Author Mark Twain

Mark Twain, pseudonym of Samuel L. Clemens (1835–1910), was born in Florida, Missouri, and grew up in Hannibal on the west bank of the Mississippi River. He attended school briefly and then at age thirteen became a full-time apprentice to a local printer. When his older brother Orion established the Hannibal Journal, Samuel became a compositor for that paper and then, for a time, an itinerant printer. With a commission to write comic travel letters, he traveled down the Mississippi. Smitten with the riverboat life, he signed on as an apprentice to a steamboat pilot. After 1859, he became a licensed pilot, but two years later the Civil War put an end to the steam-boat traffic.

In 1861, he and his brother traveled to the Nevada Territory where Samuel became a writer for the Virginia City Territorial Enterprise, and there, on February 3, 1863, he signed a humorous account with the pseudonym Mark Twain. The name was a river man’s term for water “two fathoms deep” and thus just barely safe for navigation.

In 1870 Twain married and moved with his wife to Hartford, Connecticut. He became a highly successful lecturer in the United States and England, and he continued to write.

About the Narrator

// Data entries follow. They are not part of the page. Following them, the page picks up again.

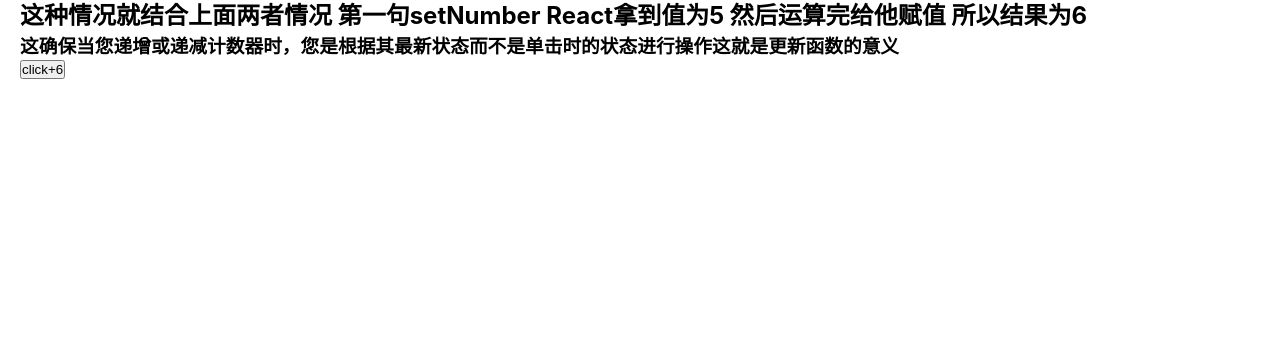
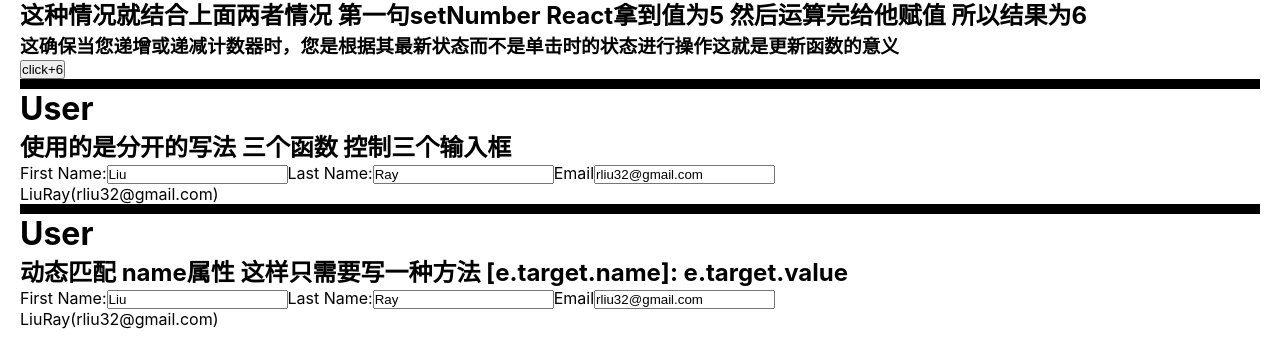
Before and after one commit to GuiYuanLu/My-app, a React (Create React App) app: page / in a window 1280 px wide. Shown: the part 3626-3972 px from the top of the page. Before the commit the page ends 3725 px from the top, so only its background shows below. Built offline with nearby package versions, Linux system fonts and the light colour scheme.

Commit message:
ObjectState

```diff
--- a/src/App.js
+++ b/src/App.js
@@ -9,6 +9,7 @@ import List from "./components/demo7/Scients.jsx";
 import Home from "./components/demo8/Test.jsx";
 import Gallery2 from "./components/demo9/Two.jsx";
 import { OneAdd, ThreeAdd, SixAdd } from "./components/demo10/Add.jsx";
+import { User, User2 } from "./components/demo11/ObjectState.jsx";
 
 function App() {
   return (
@@ -36,6 +37,10 @@ function App() {
       <OneAdd />
       <ThreeAdd />
       <SixAdd />
+      <hr />
+      <User />
+      <hr />
+      <User2 />
     </div>
   );
 }
--- /dev/null
+++ b/src/components/demo11/ObjectState.jsx
@@ -0,0 +1,116 @@
+import { useState } from "react";
+
+export function User() {
+  const [person, setPerson] = useState({
+    firstName: "Liu",
+    lastName: "Ray",
+    email: "rliu32@gmail.com",
+  });
+
+  const handleChangeFirstName = (e) => {
+    setPerson({
+      ...person,
+      firstName: e.target.value,
+    });
+  };
+
+  const handleChangeLastName = (e) => {
+    setPerson({
+      ...person,
+      lastName: e.target.value,
+    });
+  };
+
+  const handleChangeemail = (e) => {
+    setPerson({
+      ...person,
+      email: e.target.value,
+    });
+  };
+
+  return (
+    <div>
+      <h1>User</h1>
+      <h2>使用的是分开的写法 三个函数 控制三个输入框</h2>
+      <form>
+        <label>First Name:</label>
+        <input
+          type="text"
+          value={person.firstName}
+          onChange={handleChangeFirstName}
+        />
+        <label>Last Name:</label>
+        <input
+          type="text"
+          value={person.lastName}
+          onChange={handleChangeLastName}
+        />
+        <label>Email</label>
+        <input type="text" value={person.email} onChange={handleChangeemail} />
+        <p>
+          {person.firstName}
+          {""}
+          {person.lastName}
+          {""}({person.email})
+        </p>
+      </form>
+    </div>
+  );
+}
+
+// 使用 setPerson({
+//     ...person,
+//     [e.target.name]: e.target.value
+//   });
+//这种写法 动态匹配 属性 这样只需要写一种方法
+export function User2() {
+  const [person, setPerson] = useState({
+    firstName: "Liu",
+    lastName: "Ray",
+    email: "rliu32@gmail.com",
+  });
+
+  const handleChangeName = (e) => {
+    setPerson({
+      ...person,
+      [e.target.name]: e.target.value,
+    });
+  };
+  return (
+    <div>
+      <h1>User</h1>
+      <h2>
+        动态匹配 name属性 这样只需要写一种方法 [e.target.name]: e.target.value
+      </h2>
+      <form>
+        <label>First Name:</label>
+        <input
+          name="firstName"
+          type="text"
+          value={person.firstName}
+          onChange={handleChangeName}
+        />
+        <label>Last Name:</label>
+        <input
+          type="text"
+          name="lastName"
+          value={person.lastName}
+          onChange={handleChangeName}
+        />
+        <label>Email</label>
+        <input
+          type="text"
+          name="email"
+          value={person.email}
+          onChange={handleChangeName}
+        />
+        <p>
+          {person.firstName}
+          {""}
+          {person.lastName}
+          {""}({person.email})
+        </p>
+      </form>
+    </div>
+  );
+}
```
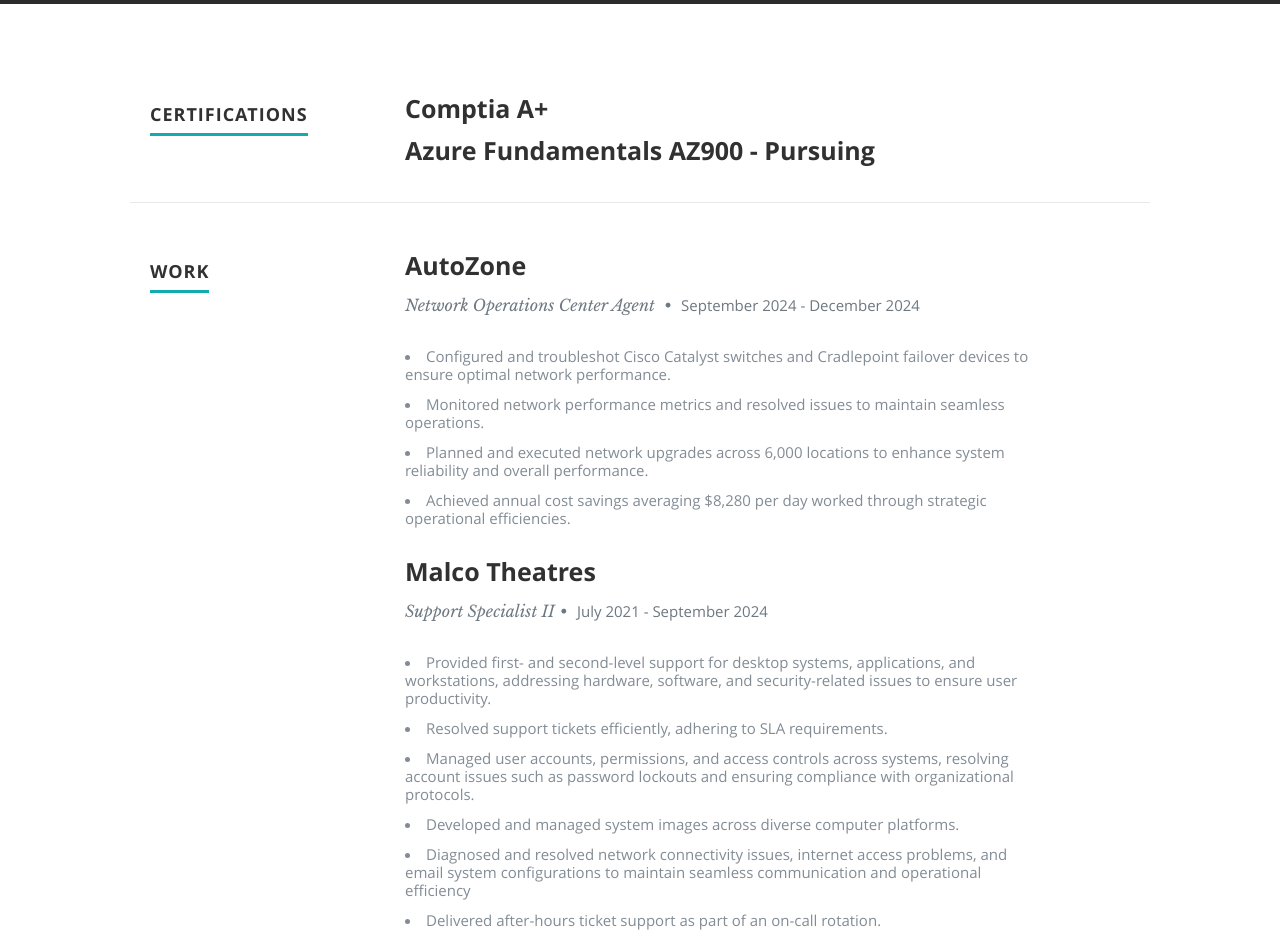
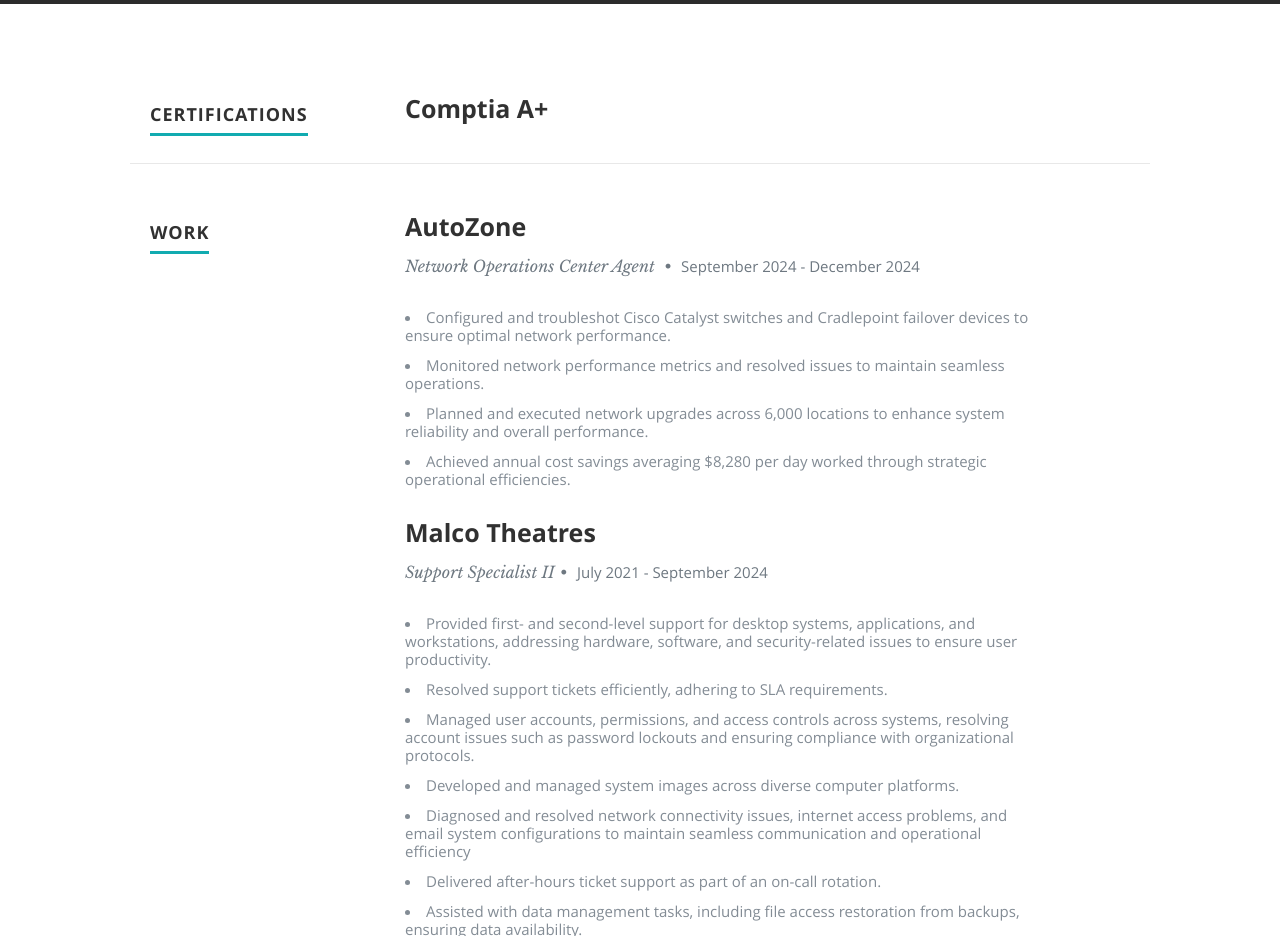
Before and after one commit to unretired1516/azure-resume, a plain HTML site: page frontend/index.html in a window 1280 px wide. Shown: the part 1120-2056 px from the top of the page. Drawn offline with nearby package versions, Linux system fonts and the light colour scheme.

Commit message:
Update index.html
Updated Certification Section to reflect current credentials.

```diff
--- a/frontend/index.html
+++ b/frontend/index.html
@@ -120,16 +120,6 @@
                <div class="twelve columns">
 
                   <h3>Comptia A+</h3>
-               </div>
-
-            </div> <!-- item end -->
-
-            <div class="row item">
-
-               <div class="twelve columns">
-
-                  <h3>Azure Fundamentals AZ900 - Pursuing</h3>
-
                </div>
 
             </div> <!-- item end -->
```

Carl Reiner is an actor, film director, producer, writer, and comedian. He began his directing career on the Dick Van Dyke Show and his first feature film was an adaptation of Joseph Stein’s play Enter Laughing. Reiner has also written a number of books, including the memoir My Anecdotal Life.